━━━ Material supplied
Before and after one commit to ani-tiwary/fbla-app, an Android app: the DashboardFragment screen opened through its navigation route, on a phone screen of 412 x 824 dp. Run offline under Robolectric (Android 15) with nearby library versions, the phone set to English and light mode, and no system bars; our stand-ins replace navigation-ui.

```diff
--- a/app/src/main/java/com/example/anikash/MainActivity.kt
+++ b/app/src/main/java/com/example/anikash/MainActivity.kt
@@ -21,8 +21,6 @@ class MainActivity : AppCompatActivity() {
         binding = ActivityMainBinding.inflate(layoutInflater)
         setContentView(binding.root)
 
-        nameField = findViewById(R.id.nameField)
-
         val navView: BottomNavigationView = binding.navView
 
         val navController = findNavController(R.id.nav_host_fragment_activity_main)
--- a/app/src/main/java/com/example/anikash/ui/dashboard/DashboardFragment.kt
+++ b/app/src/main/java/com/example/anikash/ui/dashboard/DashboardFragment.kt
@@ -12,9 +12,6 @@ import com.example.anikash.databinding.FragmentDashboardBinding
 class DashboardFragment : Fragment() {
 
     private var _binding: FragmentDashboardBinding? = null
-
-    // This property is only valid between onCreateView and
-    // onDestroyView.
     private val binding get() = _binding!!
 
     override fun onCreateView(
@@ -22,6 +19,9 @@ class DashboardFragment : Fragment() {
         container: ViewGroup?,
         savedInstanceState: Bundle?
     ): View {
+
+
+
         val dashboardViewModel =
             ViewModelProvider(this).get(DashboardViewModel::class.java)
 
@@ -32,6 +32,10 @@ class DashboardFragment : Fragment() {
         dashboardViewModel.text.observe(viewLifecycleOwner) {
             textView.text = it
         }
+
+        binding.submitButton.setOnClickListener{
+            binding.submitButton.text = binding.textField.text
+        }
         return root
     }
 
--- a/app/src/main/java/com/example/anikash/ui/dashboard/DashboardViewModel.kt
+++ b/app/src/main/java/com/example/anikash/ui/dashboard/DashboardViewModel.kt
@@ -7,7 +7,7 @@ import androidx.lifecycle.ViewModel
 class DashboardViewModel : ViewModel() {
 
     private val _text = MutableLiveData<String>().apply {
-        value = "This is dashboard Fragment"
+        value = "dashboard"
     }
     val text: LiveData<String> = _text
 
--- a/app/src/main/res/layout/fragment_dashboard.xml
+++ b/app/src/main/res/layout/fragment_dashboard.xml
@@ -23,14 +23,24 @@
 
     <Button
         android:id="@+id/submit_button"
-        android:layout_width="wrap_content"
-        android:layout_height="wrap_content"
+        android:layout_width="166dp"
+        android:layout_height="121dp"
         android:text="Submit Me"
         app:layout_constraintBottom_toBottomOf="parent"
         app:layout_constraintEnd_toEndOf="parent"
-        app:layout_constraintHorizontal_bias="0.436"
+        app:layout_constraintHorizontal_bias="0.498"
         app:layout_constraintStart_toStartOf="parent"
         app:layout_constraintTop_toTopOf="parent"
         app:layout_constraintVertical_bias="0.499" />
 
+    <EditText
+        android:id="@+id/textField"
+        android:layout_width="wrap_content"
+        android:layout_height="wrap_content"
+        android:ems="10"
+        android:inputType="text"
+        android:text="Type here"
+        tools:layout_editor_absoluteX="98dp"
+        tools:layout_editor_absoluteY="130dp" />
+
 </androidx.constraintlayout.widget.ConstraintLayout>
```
━━━━━━
- **Aim of the exercise**
Give the records again, complete and exact.

- **Result**
Before and after one commit to ani-tiwary/fbla-app, an Android app: the DashboardFragment screen opened through its navigation route, on a phone screen of 412 x 824 dp. Run offline under Robolectric (Android 15) with nearby library versions, the phone set to English and light mode, and no system bars; our stand-ins replace navigation-ui.

```diff
--- a/app/src/main/java/com/example/anikash/MainActivity.kt
+++ b/app/src/main/java/com/example/anikash/MainActivity.kt
@@ -21,8 +21,6 @@ class MainActivity : AppCompatActivity() {
         binding = ActivityMainBinding.inflate(layoutInflater)
         setContentView(binding.root)
 
-        nameField = findViewById(R.id.nameField)
-
         val navView: BottomNavigationView = binding.navView
 
         val navController = findNavController(R.id.nav_host_fragment_activity_main)
--- a/app/src/main/java/com/example/anikash/ui/dashboard/DashboardFragment.kt
+++ b/app/src/main/java/com/example/anikash/ui/dashboard/DashboardFragment.kt
@@ -12,9 +12,6 @@ import com.example.anikash.databinding.FragmentDashboardBinding
 class DashboardFragment : Fragment() {
 
     private var _binding: FragmentDashboardBinding? = null
-
-    // This property is only valid between onCreateView and
-    // onDestroyView.
     private val binding get() = _binding!!
 
     override fun onCreateView(
@@ -22,6 +19,9 @@ class DashboardFragment : Fragment() {
         container: ViewGroup?,
         savedInstanceState: Bundle?
     ): View {
+
+
+
         val dashboardViewModel =
             ViewModelProvider(this).get(DashboardViewModel::class.java)
 
@@ -32,6 +32,10 @@ class DashboardFragment : Fragment() {
         dashboardViewModel.text.observe(viewLifecycleOwner) {
             textView.text = it
         }
+
+        binding.submitButton.setOnClickListener{
+            binding.submitButton.text = binding.textField.text
+        }
         return root
     }
 
--- a/app/src/main/java/com/example/anikash/ui/dashboard/DashboardViewModel.kt
+++ b/app/src/main/java/com/example/anikash/ui/dashboard/DashboardViewModel.kt
@@ -7,7 +7,7 @@ import androidx.lifecycle.ViewModel
 class DashboardViewModel : ViewModel() {
 
     private val _text = MutableLiveData<String>().apply {
-        value = "This is dashboard Fragment"
+        value = "dashboard"
     }
     val text: LiveData<String> = _text
 
--- a/app/src/main/res/layout/fragment_dashboard.xml
+++ b/app/src/main/res/layout/fragment_dashboard.xml
@@ -23,14 +23,24 @@
 
     <Button
         android:id="@+id/submit_button"
-        android:layout_width="wrap_content"
-        android:layout_height="wrap_content"
+        android:layout_width="166dp"
+        android:layout_height="121dp"
         android:text="Submit Me"
         app:layout_constraintBottom_toBottomOf="parent"
         app:layout_constraintEnd_toEndOf="parent"
-        app:layout_constraintHorizontal_bias="0.436"
+        app:layout_constraintHorizontal_bias="0.498"
         app:layout_constraintStart_toStartOf="parent"
         app:layout_constraintTop_toTopOf="parent"
         app:layout_constraintVertical_bias="0.499" />
 
+    <EditText
+        android:id="@+id/textField"
+        android:layout_width="wrap_content"
+        android:layout_height="wrap_content"
+        android:ems="10"
+        android:inputType="text"
+        android:text="Type here"
+        tools:layout_editor_absoluteX="98dp"
+        tools:layout_editor_absoluteY="130dp" />
+
 </androidx.constraintlayout.widget.ConstraintLayout>
```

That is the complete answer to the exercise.